What Martin Luther wanted more than anything was for people to be changed by the Word of God, the Bible. He did not want anything to come between God’s Word and the believer. When the Church becomes corrupt, innocent believers can be lead astray by self-serving teachers instead of being influenced by what the Bible has to say directly to them. No one knew this better than Jesus. One of the last things he said to his disciples on the night before he was arrested was stay close to the Word of God. Jesus asked the Father to protect and sanctify his disciples through the Word. He said to the Father, “I have given them your word, and the world has hated them because they do not belong to the world…They do not belong to the world just as I do not belong to the world. Sanctify them in the truth; your word is truth.As you have sent me into the world, so I have sent them into the world. And for their sakes I sanctify myself, so that they also may be sanctified in truth.” (John 17:14,16-19)

We can be sanctified, purified, redeemed, and made new each day by God’s Word. It forces us to grow through greater honesty, repentance and love – though at times it might make us feel a little uncomfortable. We should not be dependent on the latest gimmick in our society, popular book, pill or substance we do not need, or being told we are liked on the internet in order to feel good about ourselves. Yes, we need quiet time to ourselves periodically; but otherwise, we need to show up on a regular basis and present ourselves toour community and friends in group meetings, big and small. And there is no better placeto do that than through fellowship with other Christians. Yes, we may need to set the alarma little earlier on a Sunday morning, walk into a sanctuary of our choice, sit down next toour neighbors, and let the Word of God proclaimed, bathe over us, sanctify us, and make us better people though the grace of our Lord. And, if someone asks you to stand up and speak before the congregation, don’t say no, stand up and speak.

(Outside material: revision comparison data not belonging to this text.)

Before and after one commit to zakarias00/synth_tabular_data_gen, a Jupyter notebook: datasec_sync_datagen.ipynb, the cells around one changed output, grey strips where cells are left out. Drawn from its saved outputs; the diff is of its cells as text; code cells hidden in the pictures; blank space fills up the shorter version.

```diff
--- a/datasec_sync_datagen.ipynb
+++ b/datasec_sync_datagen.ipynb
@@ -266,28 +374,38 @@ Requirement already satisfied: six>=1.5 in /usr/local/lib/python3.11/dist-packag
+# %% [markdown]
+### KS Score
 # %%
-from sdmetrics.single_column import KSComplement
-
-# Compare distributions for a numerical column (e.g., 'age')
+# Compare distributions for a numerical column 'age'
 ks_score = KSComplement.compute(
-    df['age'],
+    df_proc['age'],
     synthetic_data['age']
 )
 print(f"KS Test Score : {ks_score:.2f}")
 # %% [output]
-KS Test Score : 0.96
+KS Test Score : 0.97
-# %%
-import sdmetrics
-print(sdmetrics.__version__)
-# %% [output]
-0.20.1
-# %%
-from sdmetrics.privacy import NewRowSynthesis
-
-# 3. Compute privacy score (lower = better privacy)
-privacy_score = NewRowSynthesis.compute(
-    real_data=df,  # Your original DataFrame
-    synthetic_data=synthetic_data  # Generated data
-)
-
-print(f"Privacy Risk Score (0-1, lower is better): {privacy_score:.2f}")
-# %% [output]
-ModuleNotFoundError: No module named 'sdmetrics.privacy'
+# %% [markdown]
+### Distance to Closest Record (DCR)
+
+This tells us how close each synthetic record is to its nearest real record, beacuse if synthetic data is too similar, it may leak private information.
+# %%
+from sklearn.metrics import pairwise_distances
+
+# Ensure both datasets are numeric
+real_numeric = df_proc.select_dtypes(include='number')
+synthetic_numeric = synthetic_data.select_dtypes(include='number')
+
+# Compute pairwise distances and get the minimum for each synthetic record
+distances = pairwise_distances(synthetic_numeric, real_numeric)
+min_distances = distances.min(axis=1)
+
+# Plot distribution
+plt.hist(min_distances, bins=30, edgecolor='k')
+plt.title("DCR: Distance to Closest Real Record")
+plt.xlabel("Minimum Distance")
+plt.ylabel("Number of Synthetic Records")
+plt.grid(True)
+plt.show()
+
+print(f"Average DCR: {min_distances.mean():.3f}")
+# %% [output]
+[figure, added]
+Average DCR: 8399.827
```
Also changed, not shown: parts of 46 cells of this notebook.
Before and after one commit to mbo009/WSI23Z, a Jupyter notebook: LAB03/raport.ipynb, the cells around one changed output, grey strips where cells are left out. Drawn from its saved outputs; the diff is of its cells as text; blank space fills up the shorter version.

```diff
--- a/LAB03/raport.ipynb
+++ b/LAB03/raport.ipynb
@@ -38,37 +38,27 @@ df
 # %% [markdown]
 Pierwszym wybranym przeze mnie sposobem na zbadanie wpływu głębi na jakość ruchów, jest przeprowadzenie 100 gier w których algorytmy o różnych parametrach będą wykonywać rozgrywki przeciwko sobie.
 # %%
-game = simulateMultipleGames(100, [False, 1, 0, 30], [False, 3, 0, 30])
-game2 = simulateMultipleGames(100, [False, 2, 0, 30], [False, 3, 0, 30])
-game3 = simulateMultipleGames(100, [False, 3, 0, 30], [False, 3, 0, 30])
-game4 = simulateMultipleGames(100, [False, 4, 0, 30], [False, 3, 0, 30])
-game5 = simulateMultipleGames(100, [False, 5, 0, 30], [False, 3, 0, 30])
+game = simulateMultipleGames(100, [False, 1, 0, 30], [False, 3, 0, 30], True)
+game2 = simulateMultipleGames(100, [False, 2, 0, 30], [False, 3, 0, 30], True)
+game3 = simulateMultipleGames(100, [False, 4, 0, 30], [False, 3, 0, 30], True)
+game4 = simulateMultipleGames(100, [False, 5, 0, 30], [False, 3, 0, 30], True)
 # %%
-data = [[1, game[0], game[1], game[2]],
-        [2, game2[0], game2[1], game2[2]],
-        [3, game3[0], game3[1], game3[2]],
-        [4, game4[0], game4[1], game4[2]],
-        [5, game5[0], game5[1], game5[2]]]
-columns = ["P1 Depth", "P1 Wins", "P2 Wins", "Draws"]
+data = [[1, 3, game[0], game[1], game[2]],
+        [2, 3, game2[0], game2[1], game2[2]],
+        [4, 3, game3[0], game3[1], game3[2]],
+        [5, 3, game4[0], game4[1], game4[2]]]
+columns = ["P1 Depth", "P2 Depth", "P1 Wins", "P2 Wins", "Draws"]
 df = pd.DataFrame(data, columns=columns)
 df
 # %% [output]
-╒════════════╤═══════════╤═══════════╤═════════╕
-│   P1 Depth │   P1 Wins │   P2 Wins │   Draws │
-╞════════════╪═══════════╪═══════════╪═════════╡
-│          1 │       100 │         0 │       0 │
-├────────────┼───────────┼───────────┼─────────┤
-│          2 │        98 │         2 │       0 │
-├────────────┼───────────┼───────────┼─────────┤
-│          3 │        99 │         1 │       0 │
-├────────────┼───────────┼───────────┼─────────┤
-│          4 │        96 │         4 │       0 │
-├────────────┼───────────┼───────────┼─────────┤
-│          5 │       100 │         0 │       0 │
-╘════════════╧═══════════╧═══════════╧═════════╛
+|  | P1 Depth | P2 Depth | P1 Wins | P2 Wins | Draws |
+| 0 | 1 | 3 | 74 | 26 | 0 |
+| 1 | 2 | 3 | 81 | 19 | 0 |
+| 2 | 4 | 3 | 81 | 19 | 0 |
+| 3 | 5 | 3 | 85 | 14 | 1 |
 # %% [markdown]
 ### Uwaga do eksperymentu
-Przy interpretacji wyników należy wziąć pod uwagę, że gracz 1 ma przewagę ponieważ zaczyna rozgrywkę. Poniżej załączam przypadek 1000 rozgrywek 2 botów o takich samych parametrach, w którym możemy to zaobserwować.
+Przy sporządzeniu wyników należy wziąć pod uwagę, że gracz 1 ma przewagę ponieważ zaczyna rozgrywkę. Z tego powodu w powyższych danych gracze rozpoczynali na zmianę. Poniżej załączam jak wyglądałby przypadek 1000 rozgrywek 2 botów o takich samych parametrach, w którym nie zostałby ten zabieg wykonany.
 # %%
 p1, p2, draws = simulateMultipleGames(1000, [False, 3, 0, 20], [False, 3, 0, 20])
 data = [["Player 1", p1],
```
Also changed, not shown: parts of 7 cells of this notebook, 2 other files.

During this special season of remembering the Reformation, please say a prayer, too, for all those Christians in the world today who have been jailed simply because of their faith – in North Korea, Iran, Saudi Arabia and China just to name a few countries where innocent believers have been yanked fromthe comforts of their homes, villages and families because they had the courage to speak up about their Christian faith. Ask the Father to protect them from the Evil One. I ask youto remember particularly a Presbyterian pastor, Andrew Brunson, in Turkey, who sits in a jail because President Erdogan wants to use him as a pawn for our government torelease a Muslim cleric in the United States. Rev. Brunson has labored peacefully in Turkey for 30 years, but now sits alone in a jail because of geopolitics and an increasing tension against Christians. These are our modern-day Martin Luthers, bold Christian leaders, needing our prayers, respect and love. They have unbelievable courage and are showing up.

Say no to anything that invites you to be more alone at home, building bigger walls around you, and becoming less dependent on the community of people who surround and love you. There is nothing to fear when the love of God is in the center of the room. Say no to the fear of standing up in front of other people and explaining who you are and what you believe. Jesus knows it is not easy, and his grace will be with you. Say no to images that substitute for real conversations and real people. Say yes to the Word of God. Show up and your life will never be the same.


Rev. Dan McNerney